Rebecca K. Reynolds

Honest Company for the Journey

Thoughts on Joshua Harris

“On Joshua Harris”

Everybody on Twitter seems to have an opinion on Joshua Harris, so here’s mine: 

No matter what Harris says in the next few months—no matter what he tweets or does—I think we should give the guy some space and some time to sort things through.

Sometimes life and faith are horribly messy. And sometimes grace looks like patience when somebody else is hurting.

Think about it. Harris never got a chance to be a stupid young adult. Twenty is way too young to be an expert about anything, and yet J.H. found himself at the center of a massive national movement at that age. 

Was that self-inflicted pressure? After all, he wrote the book and promoted it. I guess you can make that argument. 

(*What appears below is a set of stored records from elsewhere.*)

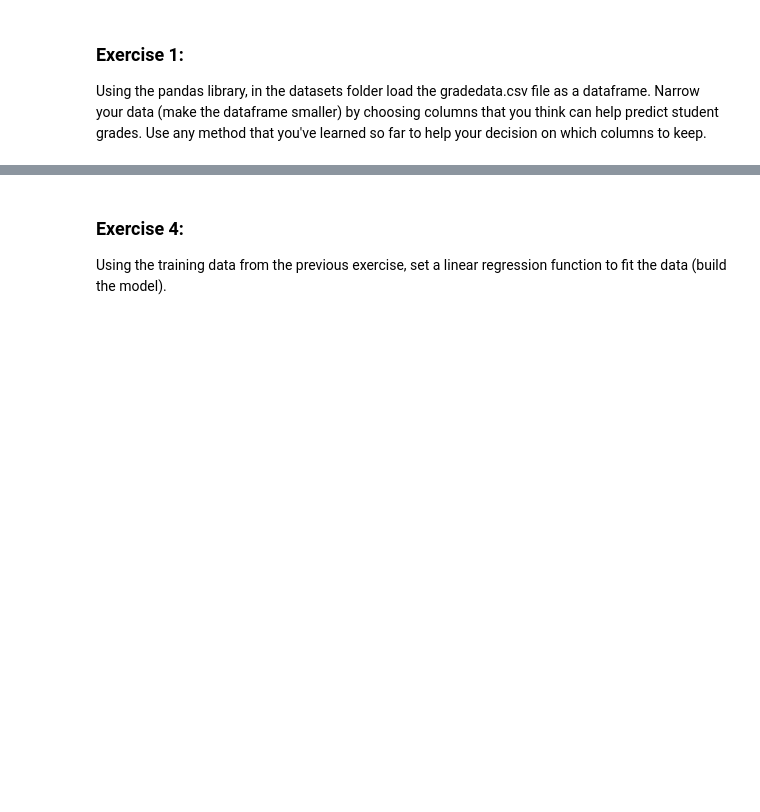
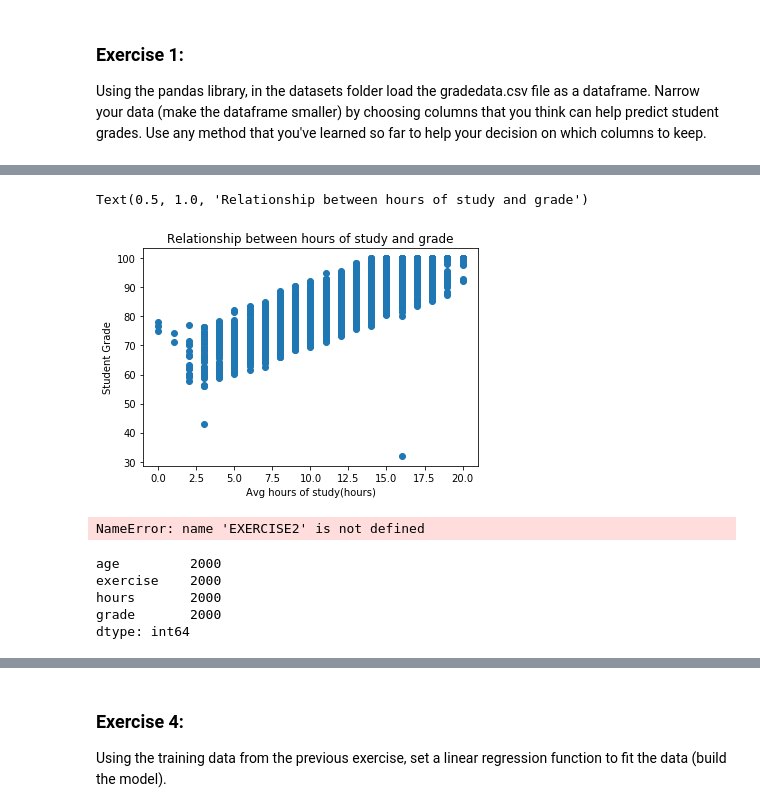
Before and after one commit to ekudawoo/Essi-space, a Jupyter notebook: Mod7Exercises.ipynb, the cells around one changed output, grey strips where cells are left out. Saved outputs shown, nothing was run; the diff lists cells and outputs as text; code cells hidden in the pictures; blank space fills up the shorter version.

```diff
--- a/Mod7Exercises.ipynb
+++ b/Mod7Exercises.ipynb
@@ -40,0 +57,13 @@ Using the cleaned dataframe in the exercise above, use the sklearn library to sp
+# %%
+#relationship between hours of study and grade
+plt.scatter(df1['hours'],df1['grade'])
+plt.xlabel('Avg hours of study(hours)')
+plt.ylabel('Student Grade')
+plt.title('Relationship between hours of study and grade')
+# %% [output]
+Text(0.5, 1.0, 'Relationship between hours of study and grade')
+[figure, added]
+# %%
+EXERCISE2
+# %% [output]
+NameError: name 'EXERCISE2' is not defined
@@ -40,0 +72,8 @@ Using the cleaned dataframe in the exercise above, use the sklearn library to sp
+# %%
+df1.count()#no missing value
+# %% [output]
+age         2000
+exercise    2000
+hours       2000
+grade       2000
+dtype: int64
```
Also changed, not shown: parts of 31 cells of this notebook.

Did his opinion mess up some lives? You can make that argument as well.

But not many of us should have been in that sort of role at that age. And not many of us knew it. A lot of us would have accepted the book deal, accepted the speaking engagements, accepted the fame and believed we were doing it for Jesus.

I’m so thankful the publishing world didn’t find me at that vulnerable place. I’m embarrassed about stuff I wrote at 35, and at 45, and at 46–-let alone fresh off my teens. It’s way too easy to be influential these days.

Does part of the blame for _I Kissed Dating Goodbye_ extremism rest on the 90’s evangelical machine? What about all those speaking platforms and publishing companies run by 90’s adults hungry for the next big thing? Those same Christian business folks still busy themselves scouting for another attractive, young, talented, died-and-came-back-from-heaven, Olympian, Idol-singer, pick-your-gimmick, just sexy-enough, pro-Jesus voice that will sell truckloads of books.

Authors need two of three things to get published In Christian world: 1. a big idea, 2. a big platform, or 3. good writing. Most often, the last of those three is the first to go.

A hot young guy deciding not to kiss girls was big news in the 90’s. But it was also a cheap sales trick. Shame on those older, supposedly-wiser adults who helped him get famous by writing about this.

Harris was too certain too young, but a lot of us were. The difference is, he was too certain too young with the whole world watching. 

That’s a darned good lesson for publishing/platform world in 2019, if we will take note. 

Agents—stop agenting the 20-something attractive sports star who is willing to talk about Jesus in public.  Publishers—stop publishing the 20-something singer who makes faith sexy. Promoters—stop promoting books about parenting by young moms of toddlers. Stop. Stop. Stop making money off of kids who are not going to be able to handle fame if your marketing works.

Because where does all this end?

When you’re too young, spending decades in the wake of a spiritual spotlight, the complexities of real faith  grow inside you like a secret cancer. God seems too quiet. God seems cruelly unaware of the real cost of your faith. 

Everything on the outside is black and white. People talk in a weird evangelical dialogue of “hashtag blessing” this or that, and dividing every spiritual matter into us vs. them—while everything on your inside is suddenly a mass of toxic greys. There’s no place for sincere questions. There’s no place for the terror of uncertainty.

That’s too much pressure on a young adult. Way too much.

I absolutely think it’s wrong to have sex outside of marriage. I also think millions of Christian young people were handed a prosperity-gospel approach to relationships that wasn’t realistic at all. And at the center of all this pressure was a too-young man who was in way over his head.

That struggle calls for mercy, not severity.

Truth is, you and I cannot comprehend what that struggle was like. There’s no telling what sort of damage was done to Harris’s soul during this time. As a former pastor’s wife in an invisible church, I remember how little room there was to struggle, doubt, or fail. When I finally got free of our toxic situation, it took years (and several messy explosions) for my faith stabilize.

JH is going through something much more difficult. All that pressure. The weight of conservative evangelicalism cheering—knowing that cheering would turn to venomous seething if he flinched. He’s surviving a divorce. He’s feeling his way through the guilt/shame of feeling like he’s done things the wrong way, but not feeling safety to sort out how or why.

Do I agree with his recent conclusions about Christianity? Of course not. But I also know that he’s lived through struggles I cannot begin to imagine, and I am willing to give him time to heal.

Today I saw some “Christians” gleefully condemning Harris to hell on Twitter. They were proud, stupid, mean—probably the exact responses Joshua Harris anticipated after his announcement that he no longer identifies as a Christian.

Watching this, I remembered those times in my life when friends loved me enough to give me room to roar during a season of severe pain—sometimes even in public—without making permanent assumptions about my character or the end of my faith.

Twitter allows men like Joshua Harris and Donald Trump to unload every day’s emotion for the world to see. If we’re going to “pray for” one and “believe God can work in” one—we have to be willing to extend the same patient grace for the other.